Highlights of Birzeit University’s research publications in January 2018
Birzeit University’s recent research efforts have surged in 2017, increasing to 118 research papers and studies published in world-renowned academic and scientific journals. This research-focused trend is continuing into 2018, with ten papers authored by Birzeit University’s researchers – joined by prominent scholars and researchers from around the world –published in some of the most well-known journals in January alone.
This article will highlight these ten papers and present an abstract of each, and will be updated monthly with new research papers.
“Expert system for nutrition care process of older adults,” by Tudor Cioara, Ionut Anghel, Ioan Salomie, Lina Barakat, Simon Miles, Dianne Reidlinger, Adel Taweel, Ciprian Dobre, and Florin Pop showcases a ground-breaking system for a nutrition care process specifically customized for the needs of elders. The paper, which was published in Future Generation Computer Systems, uses a dietary-knowledge base – defined by certified nutritionists - as a model for nutrition care planning.
This information is used to feed an inference engine, which then identifies unhealthy dietary behaviors and early instauration or malnutrition. The system also provides intervention plans, nutrition education, diet prescription, and food ordering, all of which is adapted to the needs and requirements of the elderly’s nutritional needs and health conditions.

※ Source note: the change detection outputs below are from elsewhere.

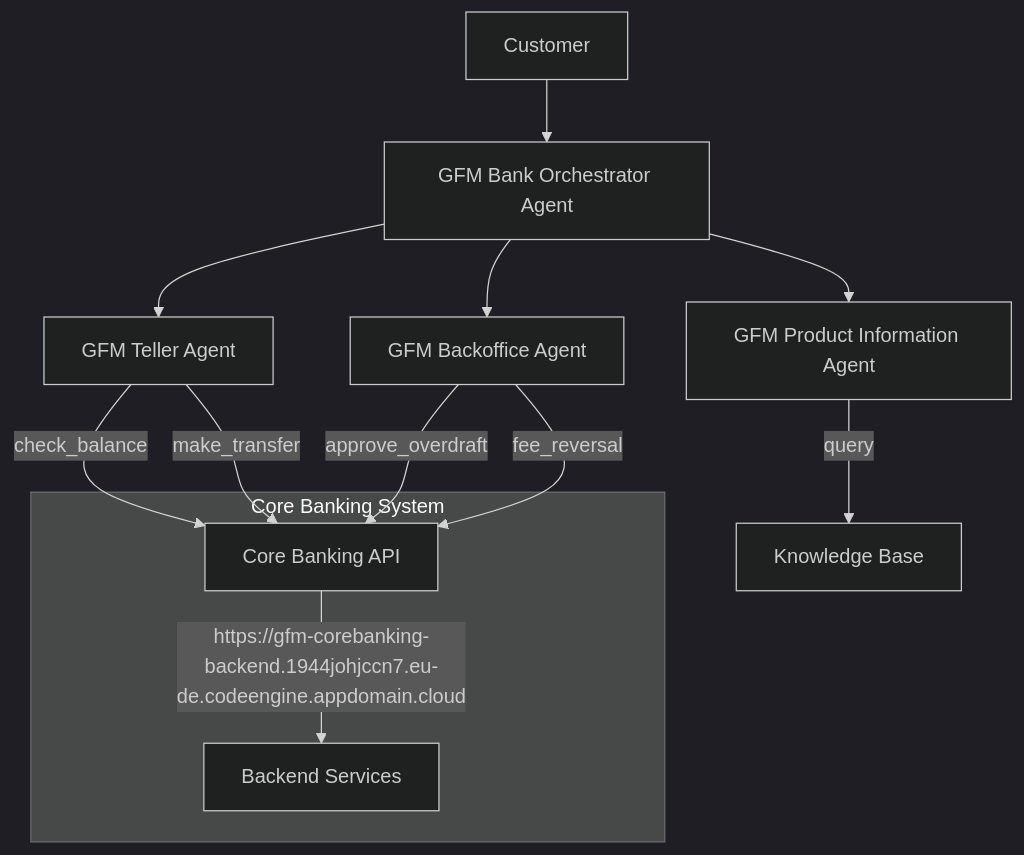
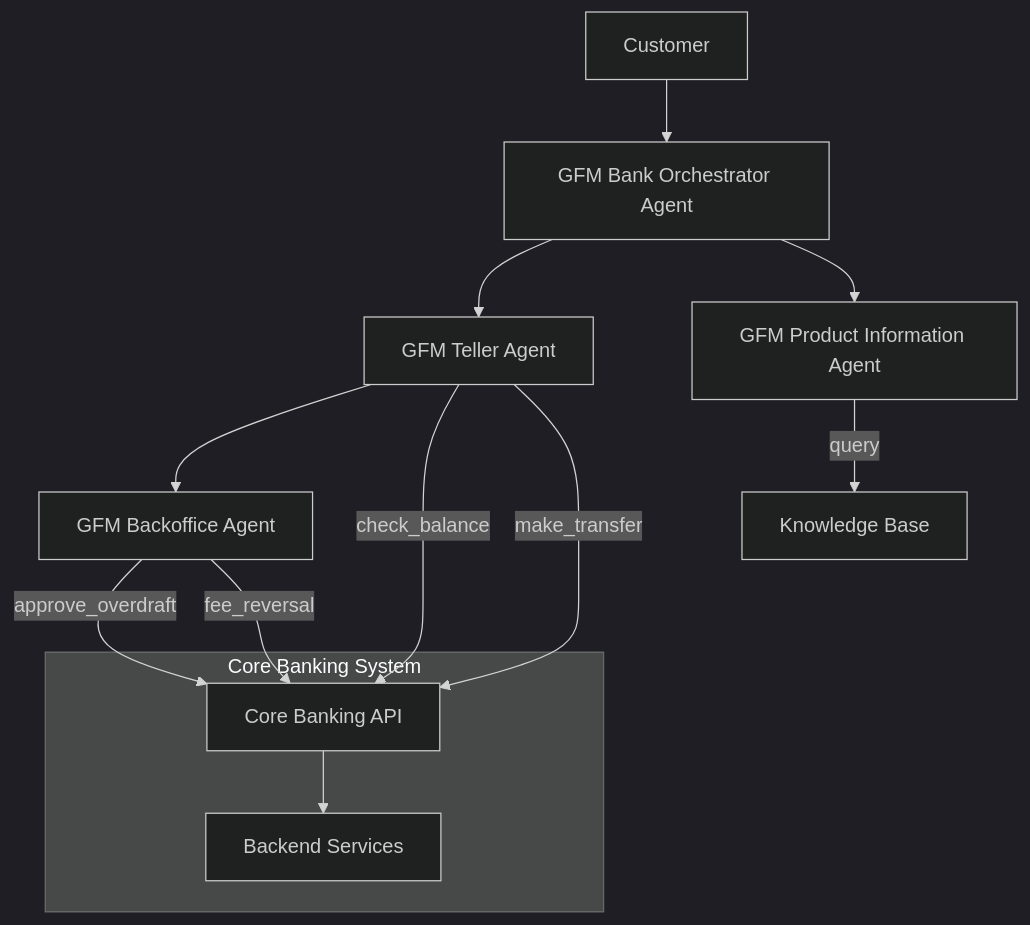
One commit to djhunt-ibm/agentic-ai-client-bootcamp changed the second of 2 diagrams in usecases/banking-backoffice/assets/hands_on_lab_banking_automation.md. Above: the diagram before and after it, drawn with Mermaid (dark theme). The commit also changed other lines of this file, not shown here.

````diff
--- a/usecases/banking-backoffice/assets/hands_on_lab_banking_automation.md
+++ b/usecases/banking-backoffice/assets/hands_on_lab_banking_automation.md
@@ -98,17 +98,17 @@
 ```mermaid
 graph TD
     Customer[Customer] --> Orchestrator[GFM Bank Orchestrator Agent]
     Orchestrator --> Teller[GFM Teller Agent]
-    Orchestrator --> Backoffice[GFM Backoffice Agent]
     Orchestrator --> ProductInfo[GFM Product Information Agent]
-    
+
+    Teller --> Backoffice[GFM Backoffice Agent]
     Teller --> |check_balance| API[Core Banking API]
     Teller --> |make_transfer| API
     Backoffice --> |approve_overdraft| API
     Backoffice --> |fee_reversal| API
     ProductInfo --> |query| Knowledge[Knowledge Base]
     
     subgraph "Core Banking System"
-        API --> |https://gfm-corebanking-backend.1944johjccn7.eu-de.codeengine.appdomain.cloud|Backend[Backend Services]
+        API --> Backend[Backend Services]
     end
 ```
````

“Planning under a colonial regime in Palestine: Counter planning/decolonizing the West Bank,” by Salem Thawaba and Maali Zeid, was published in the Land Use Policy journal. In this paper, the researchers set out to uncover the reality of planning and zoning in Area C lands, which fall under the military and administrative control of Israeli authorities.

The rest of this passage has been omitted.